What you will do: The data below is to be written out exactly, with no pictures.

Extracted records:

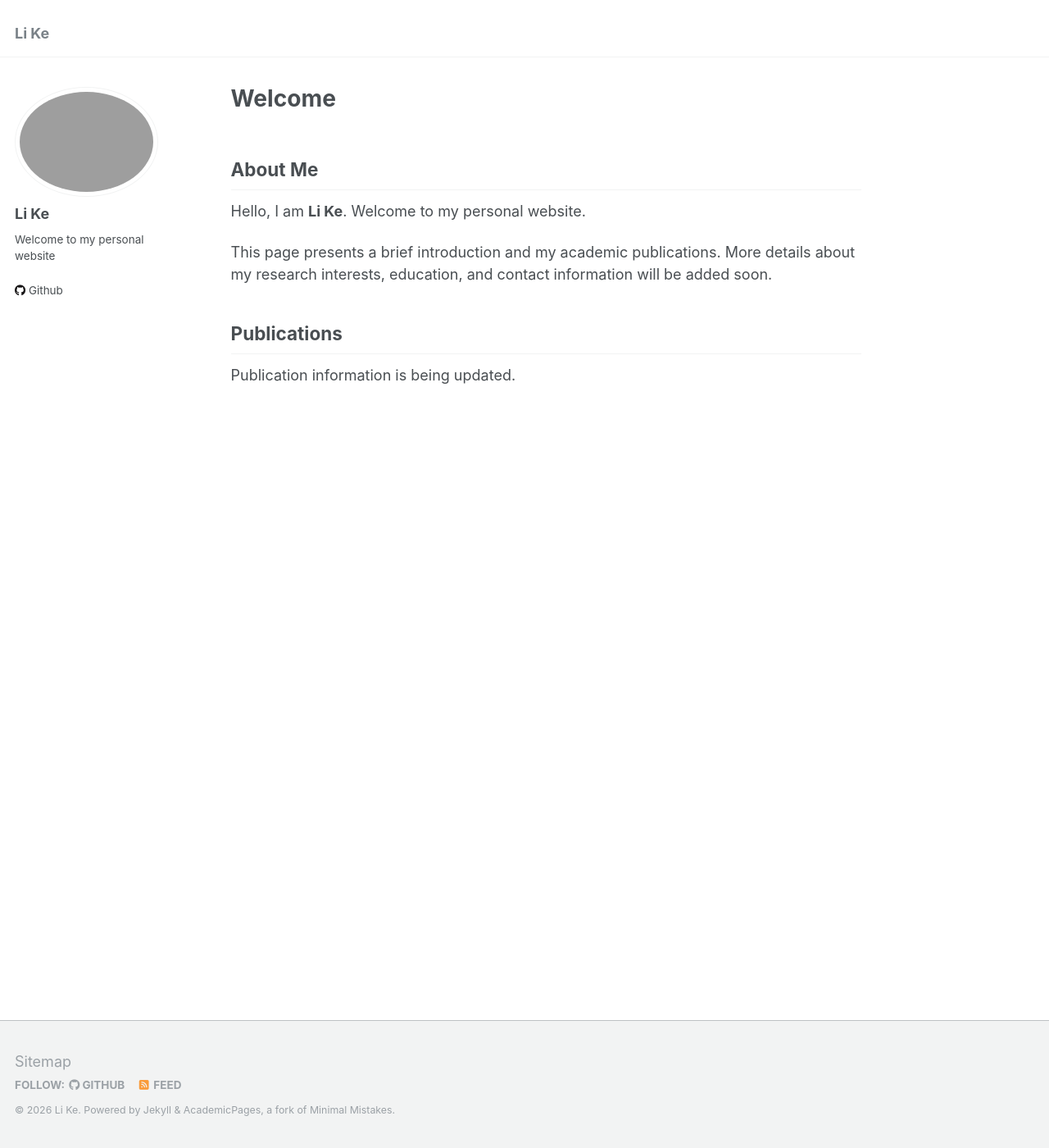
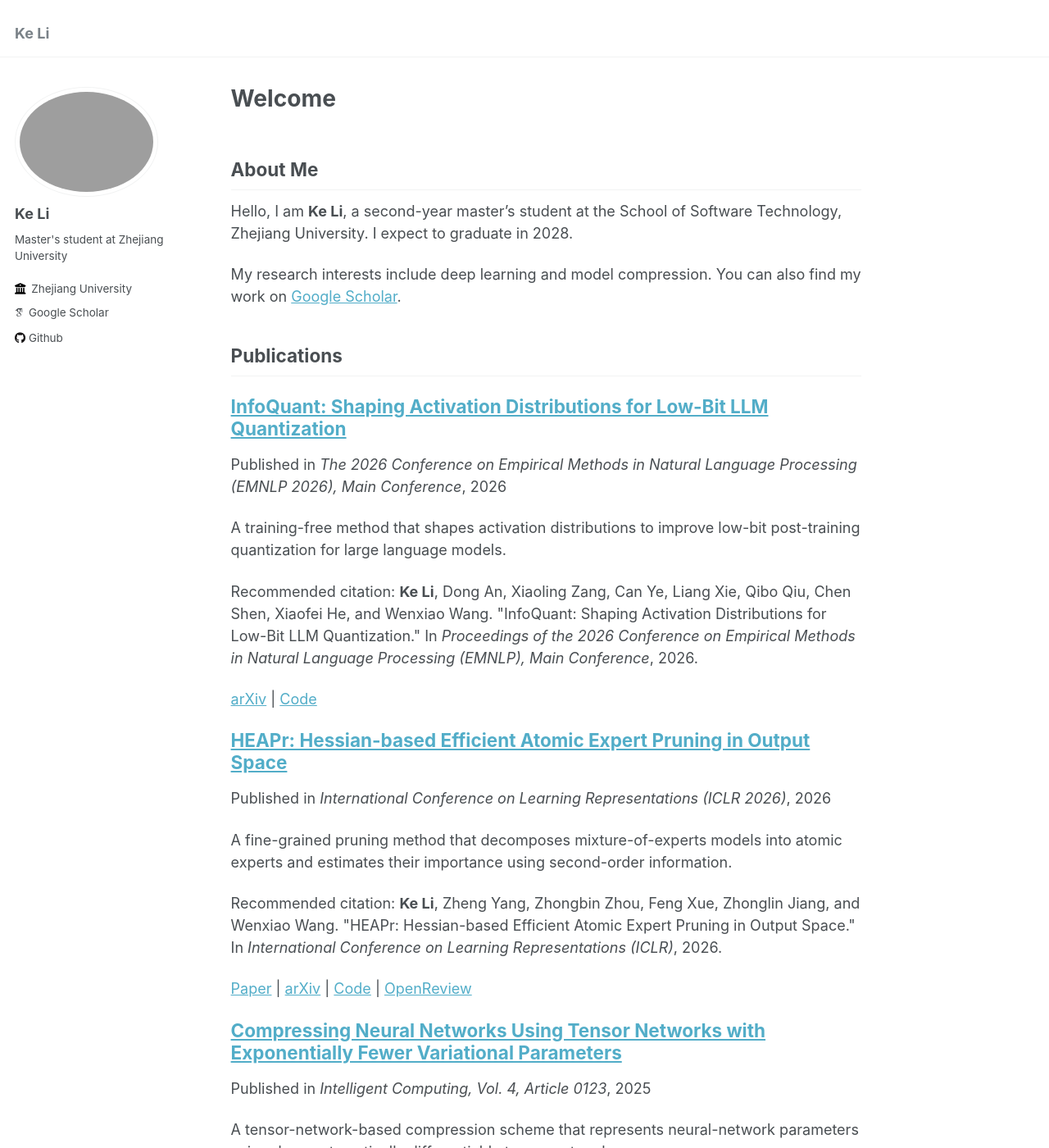
Before and after one commit to LLIKKE/LLIKKE.github.io, a Jekyll site: the page built from _pages/about.md, in a window 1280 px wide and 1400 px high. Shown: the whole window at 82% size. Built offline with Jekyll 4.4.1, drawn with Linux system fonts in a browser that asks for light colours; some web fonts are replaced; some of the changed text lies outside the part shown.

Commit message:
Add profile and publications

```diff
--- a/_config.yml
+++ b/_config.yml
@@ -8,10 +8,10 @@
 
 # Basic Site Settings
 locale                   : "en-US"
-title                    : "Li Ke"
+title                    : "Ke Li"
 title_separator          : "-"
-name                     : &name "Li Ke"
-description              : &description "Li Ke's personal website and publications"
+name                     : &name "Ke Li"
+description              : &description "Ke Li's personal website and publications"
 url                      : https://LLIKKE.github.io # the base hostname & protocol for your site e.g. "https://mmistakes.github.io"
 baseurl                  : "" # the subpath of your site, e.g. "/blog"
 repository               : "LLIKKE/LLIKKE.github.io"
@@ -22,17 +22,17 @@ repository               : "LLIKKE/LLIKKE.github.io"
 author:
   # Biographic information
   avatar           : "avatar.png"
-  name             : "Li Ke"
+  name             : "Ke Li"
   pronouns         : # example: "she/her"
-  bio              : "Welcome to my personal website"
+  bio              : "Master's student at Zhejiang University"
   location         :
-  employer         :
+  employer         : "Zhejiang University"
   uri              : # URL
   email            :
 
   # Academic websites
   arxiv            : # URL - Update with the correct link to your profile
-  googlescholar    :
+  googlescholar    : "https://scholar.google.com/citations?user=ZSc1khwAAAAJ&hl=en"
   impactstory      : # URL
   orcid            :
   semantic         : # URL
--- a/_includes/archive-single.html
+++ b/_includes/archive-single.html
@@ -52,7 +52,29 @@
     <p class="archive__item-excerpt" itemprop="description"><p>{{ post.excerpt | markdownify | remove: '<p>' | remove: '</p>' }}<strong><a href="{{ base_path }}{{ post.url }}" rel="permalink"> Read more</a></strong></p></p>
     {% endif %}
 
-    {% if post.citation and post.paperurl and post.slidesurl %}
+    {% if post.collection == 'publications' %}
+      {% if post.citation %}
+        <p>Recommended citation: {{ post.citation }}</p>
+      {% endif %}
+      <p>
+        {% assign publication_link_added = false %}
+        {% if post.paperurl %}
+          <a href="{{ post.paperurl }}">Paper</a>
+          {% assign publication_link_added = true %}
+        {% endif %}
+        {% if post.arxivurl %}
+          {% if publication_link_added %} | {% endif %}<a href="{{ post.arxivurl }}">arXiv</a>
+          {% assign publication_link_added = true %}
+        {% endif %}
+        {% if post.codeurl %}
+          {% if publication_link_added %} | {% endif %}<a href="{{ post.codeurl }}">Code</a>
+          {% assign publication_link_added = true %}
+        {% endif %}
+        {% if post.openreviewurl %}
+          {% if publication_link_added %} | {% endif %}<a href="{{ post.openreviewurl }}">OpenReview</a>
+        {% endif %}
+      </p>
+    {% elsif post.citation and post.paperurl and post.slidesurl %}
       <p>Recommended citation: {{ post.citation }}<br /><a href="{{ post.paperurl }}">Download Paper</a> | <a href="{{ post.slidesurl }}">Download Slides</a></p>
     {% elsif post.citation and post.paperurl %}
       <p>Recommended citation: {{ post.citation }}<br /><a href="{{ post.paperurl }}">Download Paper</a></p>
--- a/_pages/about.md
+++ b/_pages/about.md
@@ -6,9 +6,9 @@ author_profile: true
 
 ## About Me
 
-Hello, I am **Li Ke**. Welcome to my personal website.
+Hello, I am **Ke Li**, a second-year master's student at the School of Software Technology, Zhejiang University. I expect to graduate in 2028.
 
-This page presents a brief introduction and my academic publications. More details about my research interests, education, and contact information will be added soon.
+My research interests include deep learning and model compression. You can also find my work on [Google Scholar](https://scholar.google.com/citations?user=ZSc1khwAAAAJ&hl=en).
 
 ## Publications
 
@@ -16,6 +16,4 @@ This page presents a brief introduction and my academic publications. More detai
   {% for post in site.publications reversed %}
     {% include archive-single.html %}
   {% endfor %}
-{% else %}
-Publication information is being updated.
 {% endif %}
--- /dev/null
+++ b/_publications/2025-05-15-compressing-neural-networks.md
@@ -0,0 +1,15 @@
+---
+title: "Compressing Neural Networks Using Tensor Networks with Exponentially Fewer Variational Parameters"
+collection: publications
+permalink: /publication/2025-compressing-neural-networks
+excerpt: "A tensor-network-based compression scheme that represents neural-network parameters using deep automatically differentiable tensor networks."
+date: 2025-05-15
+venue: "Intelligent Computing, Vol. 4, Article 0123"
+paperurl: "https://doi.org/10.34133/icomputing.0123"
+arxivurl: "https://arxiv.org/abs/2305.06058"
+citation: "Yong Qing, <strong>Ke Li</strong>, Peng-Fei Zhou, and Shi-Ju Ran. &quot;Compressing Neural Networks Using Tensor Networks with Exponentially Fewer Variational Parameters.&quot; <i>Intelligent Computing</i>, Vol. 4, Article 0123, 2025."
+---
+
+This work proposes a general neural-network compression scheme based on deep automatically differentiable tensor networks.
+
+[Paper](https://doi.org/10.34133/icomputing.0123) · [arXiv](https://arxiv.org/abs/2305.06058)
--- /dev/null
+++ b/_publications/2026-01-01-heapr.md
@@ -0,0 +1,17 @@
+---
+title: "HEAPr: Hessian-based Efficient Atomic Expert Pruning in Output Space"
+collection: publications
+permalink: /publication/2026-heapr
+excerpt: "A fine-grained pruning method that decomposes mixture-of-experts models into atomic experts and estimates their importance using second-order information."
+date: 2026-01-01
+venue: "International Conference on Learning Representations (ICLR 2026)"
+paperurl: "https://proceedings.iclr.cc/paper_files/paper/2026/hash/d47e75c3429b407e440405b317ef8054-Abstract-Conference.html"
+arxivurl: "https://arxiv.org/abs/2509.22299"
+codeurl: "https://github.com/LLIKKE/HEAPr"
+openreviewurl: "https://openreview.net/forum?id=JAbMgS7gl6"
+citation: "<strong>Ke Li</strong>, Zheng Yang, Zhongbin Zhou, Feng Xue, Zhonglin Jiang, and Wenxiao Wang. &quot;HEAPr: Hessian-based Efficient Atomic Expert Pruning in Output Space.&quot; In <i>International Conference on Learning Representations (ICLR)</i>, 2026."
+---
+
+HEAPr enables fine-grained pruning of mixture-of-experts models through atomic expert decomposition and efficient second-order importance estimation.
+
+[Paper](https://arxiv.org/abs/2509.22299) · [Code](https://github.com/LLIKKE/HEAPr)
--- /dev/null
+++ b/_publications/2026-05-25-infoquant.md
@@ -0,0 +1,15 @@
+---
+title: "InfoQuant: Shaping Activation Distributions for Low-Bit LLM Quantization"
+collection: publications
+permalink: /publication/2026-infoquant
+excerpt: "A training-free method that shapes activation distributions to improve low-bit post-training quantization for large language models."
+date: 2026-05-25
+venue: "The 2026 Conference on Empirical Methods in Natural Language Processing (EMNLP 2026), Main Conference"
+arxivurl: "https://arxiv.org/abs/2605.26175"
+codeurl: "https://github.com/LLIKKE/InfoQuant"
+citation: "<strong>Ke Li</strong>, Dong An, Xiaoling Zang, Can Ye, Liang Xie, Qibo Qiu, Chen Shen, Xiaofei He, and Wenxiao Wang. &quot;InfoQuant: Shaping Activation Distributions for Low-Bit LLM Quantization.&quot; In <i>Proceedings of the 2026 Conference on Empirical Methods in Natural Language Processing (EMNLP), Main Conference</i>, 2026."
+---
+
+InfoQuant uses quantizer-facing activation-distribution design to improve low-bit LLM quantization without retraining.
+
+[Paper](https://arxiv.org/abs/2605.26175) · [Code](https://github.com/LLIKKE/InfoQuant)
```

Solution to this task:
Before and after one commit to LLIKKE/LLIKKE.github.io, a Jekyll site: the page built from _pages/about.md, in a window 1280 px wide and 1400 px high. Shown: the whole window at 82% size. Built offline with Jekyll 4.4.1, drawn with Linux system fonts in a browser that asks for light colours; some web fonts are replaced; some of the changed text lies outside the part shown.

Commit message:
Add profile and publications

```diff
--- a/_config.yml
+++ b/_config.yml
@@ -8,10 +8,10 @@
 
 # Basic Site Settings
 locale                   : "en-US"
-title                    : "Li Ke"
+title                    : "Ke Li"
 title_separator          : "-"
-name                     : &name "Li Ke"
-description              : &description "Li Ke's personal website and publications"
+name                     : &name "Ke Li"
+description              : &description "Ke Li's personal website and publications"
 url                      : https://LLIKKE.github.io # the base hostname & protocol for your site e.g. "https://mmistakes.github.io"
 baseurl                  : "" # the subpath of your site, e.g. "/blog"
 repository               : "LLIKKE/LLIKKE.github.io"
@@ -22,17 +22,17 @@ repository               : "LLIKKE/LLIKKE.github.io"
 author:
   # Biographic information
   avatar           : "avatar.png"
-  name             : "Li Ke"
+  name             : "Ke Li"
   pronouns         : # example: "she/her"
-  bio              : "Welcome to my personal website"
+  bio              : "Master's student at Zhejiang University"
   location         :
-  employer         :
+  employer         : "Zhejiang University"
   uri              : # URL
   email            :
 
   # Academic websites
   arxiv            : # URL - Update with the correct link to your profile
-  googlescholar    :
+  googlescholar    : "https://scholar.google.com/citations?user=ZSc1khwAAAAJ&hl=en"
   impactstory      : # URL
   orcid            :
   semantic         : # URL
--- a/_includes/archive-single.html
+++ b/_includes/archive-single.html
@@ -52,7 +52,29 @@
     <p class="archive__item-excerpt" itemprop="description"><p>{{ post.excerpt | markdownify | remove: '<p>' | remove: '</p>' }}<strong><a href="{{ base_path }}{{ post.url }}" rel="permalink"> Read more</a></strong></p></p>
     {% endif %}
 
-    {% if post.citation and post.paperurl and post.slidesurl %}
+    {% if post.collection == 'publications' %}
+      {% if post.citation %}
+        <p>Recommended citation: {{ post.citation }}</p>
+      {% endif %}
+      <p>
+        {% assign publication_link_added = false %}
+        {% if post.paperurl %}
+          <a href="{{ post.paperurl }}">Paper</a>
+          {% assign publication_link_added = true %}
+        {% endif %}
+        {% if post.arxivurl %}
+          {% if publication_link_added %} | {% endif %}<a href="{{ post.arxivurl }}">arXiv</a>
+          {% assign publication_link_added = true %}
+        {% endif %}
+        {% if post.codeurl %}
+          {% if publication_link_added %} | {% endif %}<a href="{{ post.codeurl }}">Code</a>
+          {% assign publication_link_added = true %}
+        {% endif %}
+        {% if post.openreviewurl %}
+          {% if publication_link_added %} | {% endif %}<a href="{{ post.openreviewurl }}">OpenReview</a>
+        {% endif %}
+      </p>
+    {% elsif post.citation and post.paperurl and post.slidesurl %}
       <p>Recommended citation: {{ post.citation }}<br /><a href="{{ post.paperurl }}">Download Paper</a> | <a href="{{ post.slidesurl }}">Download Slides</a></p>
     {% elsif post.citation and post.paperurl %}
       <p>Recommended citation: {{ post.citation }}<br /><a href="{{ post.paperurl }}">Download Paper</a></p>
--- a/_pages/about.md
+++ b/_pages/about.md
@@ -6,9 +6,9 @@ author_profile: true
 
 ## About Me
 
-Hello, I am **Li Ke**. Welcome to my personal website.
+Hello, I am **Ke Li**, a second-year master's student at the School of Software Technology, Zhejiang University. I expect to graduate in 2028.
 
-This page presents a brief introduction and my academic publications. More details about my research interests, education, and contact information will be added soon.
+My research interests include deep learning and model compression. You can also find my work on [Google Scholar](https://scholar.google.com/citations?user=ZSc1khwAAAAJ&hl=en).
 
 ## Publications
 
@@ -16,6 +16,4 @@ This page presents a brief introduction and my academic publications. More detai
   {% for post in site.publications reversed %}
     {% include archive-single.html %}
   {% endfor %}
-{% else %}
-Publication information is being updated.
 {% endif %}
--- /dev/null
+++ b/_publications/2025-05-15-compressing-neural-networks.md
@@ -0,0 +1,15 @@
+---
+title: "Compressing Neural Networks Using Tensor Networks with Exponentially Fewer Variational Parameters"
+collection: publications
+permalink: /publication/2025-compressing-neural-networks
+excerpt: "A tensor-network-based compression scheme that represents neural-network parameters using deep automatically differentiable tensor networks."
+date: 2025-05-15
+venue: "Intelligent Computing, Vol. 4, Article 0123"
+paperurl: "https://doi.org/10.34133/icomputing.0123"
+arxivurl: "https://arxiv.org/abs/2305.06058"
+citation: "Yong Qing, <strong>Ke Li</strong>, Peng-Fei Zhou, and Shi-Ju Ran. &quot;Compressing Neural Networks Using Tensor Networks with Exponentially Fewer Variational Parameters.&quot; <i>Intelligent Computing</i>, Vol. 4, Article 0123, 2025."
+---
+
+This work proposes a general neural-network compression scheme based on deep automatically differentiable tensor networks.
+
+[Paper](https://doi.org/10.34133/icomputing.0123) · [arXiv](https://arxiv.org/abs/2305.06058)
--- /dev/null
+++ b/_publications/2026-01-01-heapr.md
@@ -0,0 +1,17 @@
+---
+title: "HEAPr: Hessian-based Efficient Atomic Expert Pruning in Output Space"
+collection: publications
+permalink: /publication/2026-heapr
+excerpt: "A fine-grained pruning method that decomposes mixture-of-experts models into atomic experts and estimates their importance using second-order information."
+date: 2026-01-01
+venue: "International Conference on Learning Representations (ICLR 2026)"
+paperurl: "https://proceedings.iclr.cc/paper_files/paper/2026/hash/d47e75c3429b407e440405b317ef8054-Abstract-Conference.html"
+arxivurl: "https://arxiv.org/abs/2509.22299"
+codeurl: "https://github.com/LLIKKE/HEAPr"
+openreviewurl: "https://openreview.net/forum?id=JAbMgS7gl6"
+citation: "<strong>Ke Li</strong>, Zheng Yang, Zhongbin Zhou, Feng Xue, Zhonglin Jiang, and Wenxiao Wang. &quot;HEAPr: Hessian-based Efficient Atomic Expert Pruning in Output Space.&quot; In <i>International Conference on Learning Representations (ICLR)</i>, 2026."
+---
+
+HEAPr enables fine-grained pruning of mixture-of-experts models through atomic expert decomposition and efficient second-order importance estimation.
+
+[Paper](https://arxiv.org/abs/2509.22299) · [Code](https://github.com/LLIKKE/HEAPr)
--- /dev/null
+++ b/_publications/2026-05-25-infoquant.md
@@ -0,0 +1,15 @@
+---
+title: "InfoQuant: Shaping Activation Distributions for Low-Bit LLM Quantization"
+collection: publications
+permalink: /publication/2026-infoquant
+excerpt: "A training-free method that shapes activation distributions to improve low-bit post-training quantization for large language models."
+date: 2026-05-25
+venue: "The 2026 Conference on Empirical Methods in Natural Language Processing (EMNLP 2026), Main Conference"
+arxivurl: "https://arxiv.org/abs/2605.26175"
+codeurl: "https://github.com/LLIKKE/InfoQuant"
+citation: "<strong>Ke Li</strong>, Dong An, Xiaoling Zang, Can Ye, Liang Xie, Qibo Qiu, Chen Shen, Xiaofei He, and Wenxiao Wang. &quot;InfoQuant: Shaping Activation Distributions for Low-Bit LLM Quantization.&quot; In <i>Proceedings of the 2026 Conference on Empirical Methods in Natural Language Processing (EMNLP), Main Conference</i>, 2026."
+---
+
+InfoQuant uses quantizer-facing activation-distribution design to improve low-bit LLM quantization without retraining.
+
+[Paper](https://arxiv.org/abs/2605.26175) · [Code](https://github.com/LLIKKE/InfoQuant)
```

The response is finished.